Province approves Bill 229, including Schedule 6
Conservation Ontario says approval of budget bill, including Schedule 6, will limit ability of conservation authorities to protect life, property, environment
The Province of Ontario approved Bill 229, Ontario’s Budget Measures Act, including the controversial Schedule 6, on December 8, 2020. The government approved the legislation, without changes, despite recent prominent resignations over Schedule 6 and despite the opposition to the environmental changes by individuals and organizations across Ontario.
The new law includes Minister’s Zoning Orders (MZOs). Conservation Ontario says this will allow the Minister to force a conservation authority to issue a permit “ ... even if it goes against their provincially-delegated responsibility to protect people, infrastructure and the environment.” The new law also prevents conservation authorities from making appeals to the Local Planning Appeal Tribunal (LPAT). A number of other changes limit the work of conservation authorities.
Conservation Ontario is the agency which represents Ontario’s 36 conservation authorities. The General Manager of Conservation Ontario, Kim Gavine, said the Province could have passed a budget bill, about financial recovery from pandemic conditions, without adding negative impacts to the successful watershed management model in Ontario.

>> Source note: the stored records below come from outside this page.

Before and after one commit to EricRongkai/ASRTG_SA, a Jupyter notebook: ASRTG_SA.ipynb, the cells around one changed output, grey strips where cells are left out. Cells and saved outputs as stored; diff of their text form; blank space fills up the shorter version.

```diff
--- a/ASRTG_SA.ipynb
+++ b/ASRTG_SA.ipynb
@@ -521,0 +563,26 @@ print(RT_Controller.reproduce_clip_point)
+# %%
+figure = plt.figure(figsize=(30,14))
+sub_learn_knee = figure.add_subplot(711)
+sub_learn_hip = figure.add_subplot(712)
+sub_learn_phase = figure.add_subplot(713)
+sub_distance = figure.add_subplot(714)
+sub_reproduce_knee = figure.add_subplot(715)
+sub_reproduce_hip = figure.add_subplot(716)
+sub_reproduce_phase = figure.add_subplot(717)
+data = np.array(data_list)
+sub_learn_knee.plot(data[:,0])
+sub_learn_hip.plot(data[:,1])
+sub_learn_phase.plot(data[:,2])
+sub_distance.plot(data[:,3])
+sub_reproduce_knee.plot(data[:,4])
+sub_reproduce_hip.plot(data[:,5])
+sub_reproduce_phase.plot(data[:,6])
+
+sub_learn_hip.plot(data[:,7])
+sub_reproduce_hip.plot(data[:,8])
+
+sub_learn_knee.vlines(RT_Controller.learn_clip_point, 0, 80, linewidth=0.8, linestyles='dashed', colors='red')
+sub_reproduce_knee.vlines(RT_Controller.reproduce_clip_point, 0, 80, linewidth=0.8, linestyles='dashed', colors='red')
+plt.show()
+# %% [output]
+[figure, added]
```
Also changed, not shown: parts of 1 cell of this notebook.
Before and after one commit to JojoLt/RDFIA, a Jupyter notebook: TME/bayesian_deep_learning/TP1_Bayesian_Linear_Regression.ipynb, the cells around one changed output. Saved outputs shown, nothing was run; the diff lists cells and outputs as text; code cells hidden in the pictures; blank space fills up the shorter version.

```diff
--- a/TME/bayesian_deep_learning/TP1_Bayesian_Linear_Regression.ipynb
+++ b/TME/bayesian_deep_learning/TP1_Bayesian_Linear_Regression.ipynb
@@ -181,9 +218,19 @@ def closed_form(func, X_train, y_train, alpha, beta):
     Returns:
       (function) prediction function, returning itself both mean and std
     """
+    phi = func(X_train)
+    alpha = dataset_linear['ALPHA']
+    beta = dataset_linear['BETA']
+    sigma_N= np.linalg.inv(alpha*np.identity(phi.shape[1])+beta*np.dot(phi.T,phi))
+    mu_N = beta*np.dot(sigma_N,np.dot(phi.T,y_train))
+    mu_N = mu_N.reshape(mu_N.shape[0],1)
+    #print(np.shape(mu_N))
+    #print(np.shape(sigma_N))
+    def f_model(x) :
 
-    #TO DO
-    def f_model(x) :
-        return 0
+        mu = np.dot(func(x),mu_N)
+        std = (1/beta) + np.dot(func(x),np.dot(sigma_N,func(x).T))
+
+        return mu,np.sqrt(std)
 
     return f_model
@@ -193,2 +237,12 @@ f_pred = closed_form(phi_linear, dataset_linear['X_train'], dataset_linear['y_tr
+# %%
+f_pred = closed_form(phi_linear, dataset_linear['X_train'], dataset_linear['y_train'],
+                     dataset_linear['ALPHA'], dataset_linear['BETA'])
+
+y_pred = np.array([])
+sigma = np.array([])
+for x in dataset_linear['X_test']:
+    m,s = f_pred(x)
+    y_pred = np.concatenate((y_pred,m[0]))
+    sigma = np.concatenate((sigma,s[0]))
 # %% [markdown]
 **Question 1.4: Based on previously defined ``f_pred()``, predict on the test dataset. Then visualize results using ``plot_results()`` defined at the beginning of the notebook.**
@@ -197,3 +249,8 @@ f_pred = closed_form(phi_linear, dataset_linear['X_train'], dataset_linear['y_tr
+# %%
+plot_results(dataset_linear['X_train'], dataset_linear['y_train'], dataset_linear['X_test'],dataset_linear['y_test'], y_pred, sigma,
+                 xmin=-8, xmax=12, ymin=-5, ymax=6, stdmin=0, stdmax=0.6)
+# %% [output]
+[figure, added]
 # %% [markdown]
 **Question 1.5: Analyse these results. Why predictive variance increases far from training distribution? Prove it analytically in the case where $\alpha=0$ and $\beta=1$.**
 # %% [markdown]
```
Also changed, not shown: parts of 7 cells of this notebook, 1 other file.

The approval of the legislation will hurt “Ontario’s environment and our unique watershed approach,” according to Gavine. She said the changes in the law are likely to create delays and add costs to municipalities, applicants and conservation authorities.
Thousands of Ontarians, and many groups, had expressed their opposition to parts of Bill 229, asking for the environmental changes, in Schedule 6, to be removed from the proposed budget bill.
The Conservation Ontario General Manager thanked all the people and groups across Ontario who have shown their support for watershed management and conservation authorities. “It was really fantastic to see the wide range of people and agencies who understood the importance of what was happening,” she said. “They immediately picked up on both the short and long term impacts of these changes.” She thanked everyone who spoke up for conservation authorities and who counselled against Schedule 6 but Gavine said “it’s unfortunate that it wasn’t enough.” Conservation authorities will now have the challenge of adapting to a new law which limits their ability to protect people and property and water and soil and habitat in their watershed communities.
Conservation Ontario and local conservation authorities now have to direct their attention to the pending regulations that are to provide the details around the changes to the Conservation Authorities Act and Planning Act, according to Gavine. She said she hopes the development of the regulations will get “the attention, assessment and public input that they deserve.”
Ausable Bayfield Conservation Authority (ABCA) Chair Doug Cook said he also hopes the Province will listen closely to conservation authorities and the public as the government prepares the regulations.
ABCA has protected life, property, and watershed resources for 75 years and has worked, and continues to work, productively and cooperatively with all governments, according to Cook.
“We hope to work together, with the Government of the Province of Ontario, in developing the new regulations,” he said.